She closed her eyes and mentally scanned her options. If she turned to face the voice, an action termed hostile by their glorious governmental leadership, she would be attacked and probably killed by sources she had not identified, from a direction she didn’t anticipate. Not the best course of action, she decided. Natasha had not been blind to the danger now facing her, and it had not been the first time she had been in similar situations, however something about this particular event just felt wrong. It all felt like a setup, and she trusted her nose in such things far more than the supposedly ironclad Downlink intelligence reports, which had promised a minimum of personal risk for this infiltration. She didn’t know what was triggering her unease, but her instincts had saved her many times in the past, and she wasn’t about to ignore them now. Something in her head told her that if she obeyed the order and surrendered she would be facing swift and violent deletion, probably by way of the furnaces. The fact she had initiated the infiltration against the personnel records of the Union’s most important, and supposedly top secret GeoSat, would not be lost on those who had ordered her detention. They would be quick to make sure she never told anyone who might follow her footsteps and discover what she already knew but couldn’t yet prove.

Fortunately, she had prepared for this type of situation in advance, and now experience dictated her next move. Slowly, almost theatrically, she moved her hands off the symmetrical holoboard that served as her current netlink input, and placed them on her head. In bringing her hands together she was now able to let the index finger of her left hand put enough pressure on the soft flesh between her thumb and index finger on her right hand.

This caused an extraordinary sequence of events to occur. The small pressure sensor in her hand at the juncture of her thumb and index finger was normally inactive, lest she accidentally trigger it at an unwanted time, but tonight it was readily awaiting the moment it would be called upon to transmit its heavily encrypted instructions to the parties involved at the other end of the event chain. Once Natasha applied the necessary pressure, the device broadcasted a short message along an extremely narrow frequency, using her body as a booster, should the distance between sender and recipient prove too great. The coded transmission was away in a space of nanoseconds, and the device then went dormant, lest it become identified and localized.

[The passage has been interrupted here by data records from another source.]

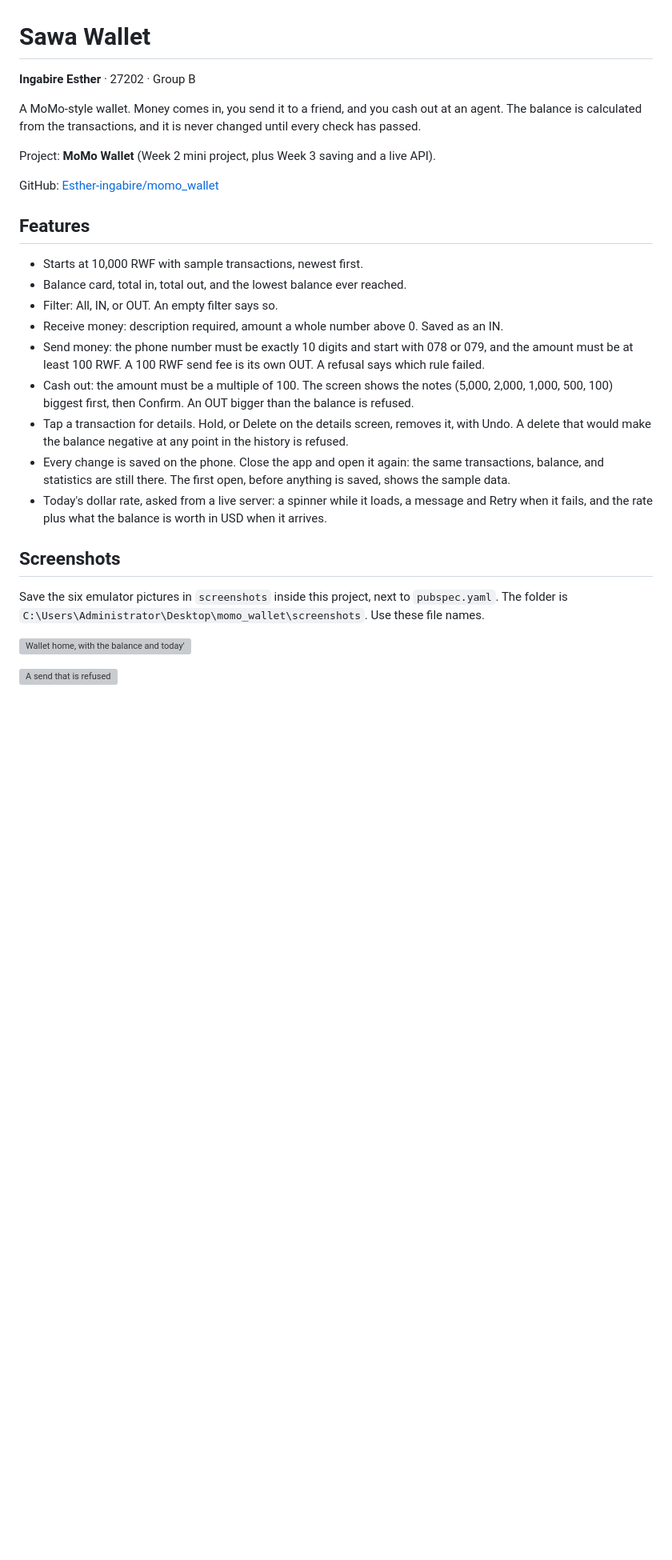
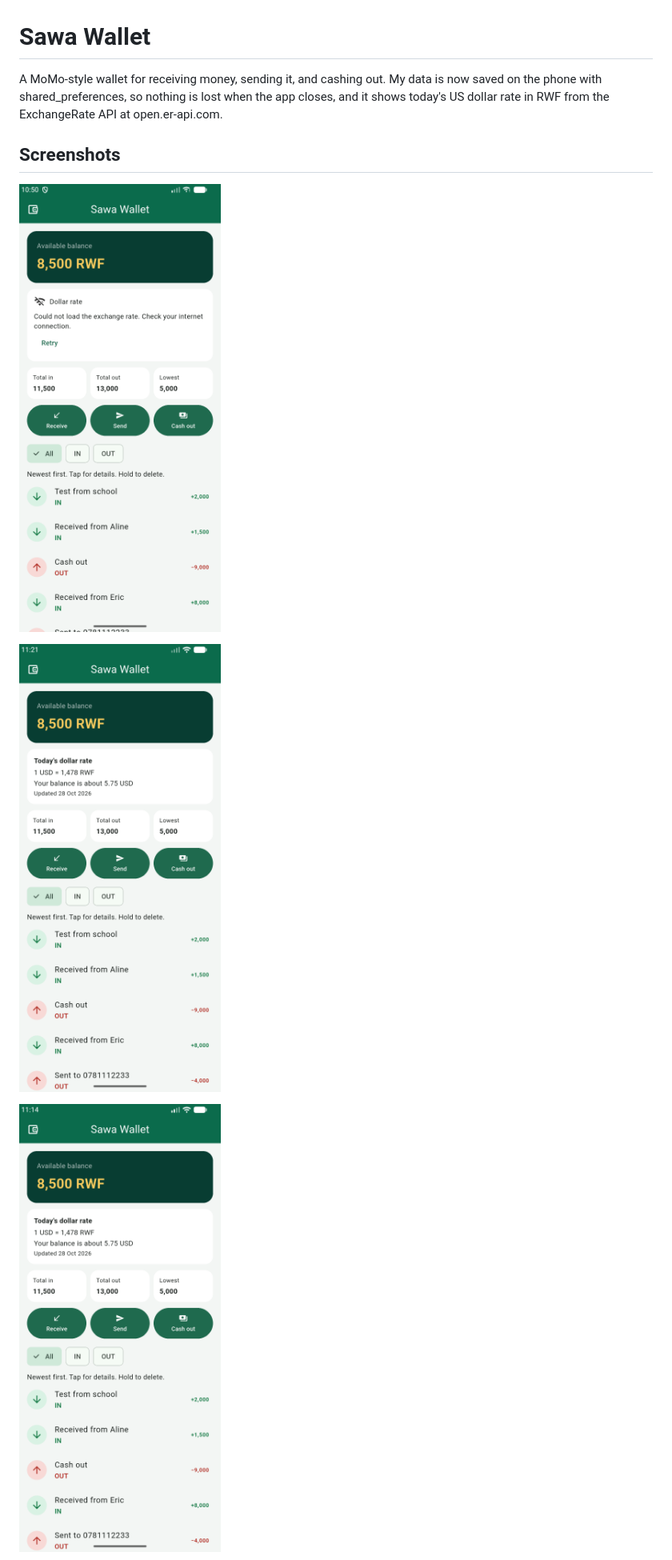
Before and after one commit to Esther-ingabire/momo_wallet, a Markdown page: README.md, the part around one of its changes. Shown at 80% size. Rendered like a GitHub page; pictures changed too: screenshots/after.png (added), screenshots/api.png (added), screenshots/before.png (added); blank space fills up the shorter version; grey boxes are pictures that could not be loaded.

Commit message:
Update the README and add the four assignment screenshots.

```diff
--- a/README.md
+++ b/README.md
@@ -1,30 +1,12 @@
 # Sawa Wallet
 
-**Ingabire Esther** · 27202 · Group B
-
-A MoMo-style wallet. Money comes in, you send it to a friend, and you cash out at an agent. The balance is calculated from the transactions, and it is never changed until every check has passed.
-
-Project: **MoMo Wallet** (Week 2 mini project, plus Week 3 saving and a live API).
-
-GitHub: [Esther-ingabire/momo_wallet](https://github.com/Esther-ingabire/momo_wallet)
-
-## Features
-
-- Starts at 10,000 RWF with sample transactions, newest first.
-- Balance card, total in, total out, and the lowest balance ever reached.
-- Filter: All, IN, or OUT. An empty filter says so.
-- Receive money: description required, amount a whole number above 0. Saved as an IN.
-- Send money: the phone number must be exactly 10 digits and start with 078 or 079, and the amount must be at least 100 RWF. A 100 RWF send fee is its own OUT. A refusal says which rule failed.
-- Cash out: the amount must be a multiple of 100. The screen shows the notes (5,000, 2,000, 1,000, 500, 100) biggest first, then Confirm. An OUT bigger than the balance is refused.
-- Tap a transaction for details. Hold, or Delete on the details screen, removes it, with Undo. A delete that would make the balance negative at any point in the history is refused.
-- Every change is saved on the phone. Close the app and open it again: the same transactions, balance, and statistics are still there. The first open, before anything is saved, shows the sample data.
-- Today's dollar rate, asked from a live server: a spinner while it loads, a message and Retry when it fails, and the rate plus what the balance is worth in USD when it arrives.
+A MoMo-style wallet for receiving money, sending it, and cashing out. My data is now saved on the phone with shared_preferences, so nothing is lost when the app closes, and it shows today's US dollar rate in RWF from the ExchangeRate API at open.er-api.com.
 
 ## Screenshots
 
-Save the six emulator pictures in `screenshots` inside this project, next to `pubspec.yaml`. The folder is `C:\Users\Administrator\Desktop\momo_wallet\screenshots`. Use these file names.
+![Before closing](screenshots/before.png)
 
-![Wallet home, with the balance and today's dollar rate](screenshots/01-wallet-home.png)
+![After running again](screenshots/after.png)
 
-![A send that is refused](screenshots/02-send-refused.png)
+![Live data from an API](screenshots/api.png)
 
```
Also changed, not shown: other parts of README.md (+1 -17 lines).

The signal was to her real backup, the one she had not told Vasily about. Putting all her faith in a single spotter would have been foolish, even with a dedicated Guardian like Sergei, but if Vasily was something more than a common fringer, unlikely as it was, he would know this and be ready for trouble. She stretched out with her mind, using her limited Psicom training to attempt a brief contact with Sergei, who was across the street with that wicked looking gauss rifle he always liked to carry. With it’s adaptive optical sights he could fire at targets as far away as low earth orbit, and with the caseless magnesium-ferrite rounds traveling at three quarters of the speed of light, he would probably hit them, too. Tonight he was using a z-scope, a new Fabritech Industries model according to her photographic memory, to monitor the action within the bar. The thing she hadn’t counted on was the aural tunneler, and because of it, he would have no way to know they were moving on her until they were too close for him to fire. Worse, they might have realized she had backup outside, and had already moved against him. Her mind went into a brief flurry of panic, but then relaxed as she abruptly made psionic contact with his mind. She tensed, coiling her muscles as she awaited the sound of splintering wood and ferro-plastic which signaled Sergei’s gauss firestorm, but nothing happened. Her mind racing, she quickly reached out again to touch his mind, and this time took the time to make a more solid reading of his emotional textures. Her mind recoiled in horror, even as she kept her face impassive.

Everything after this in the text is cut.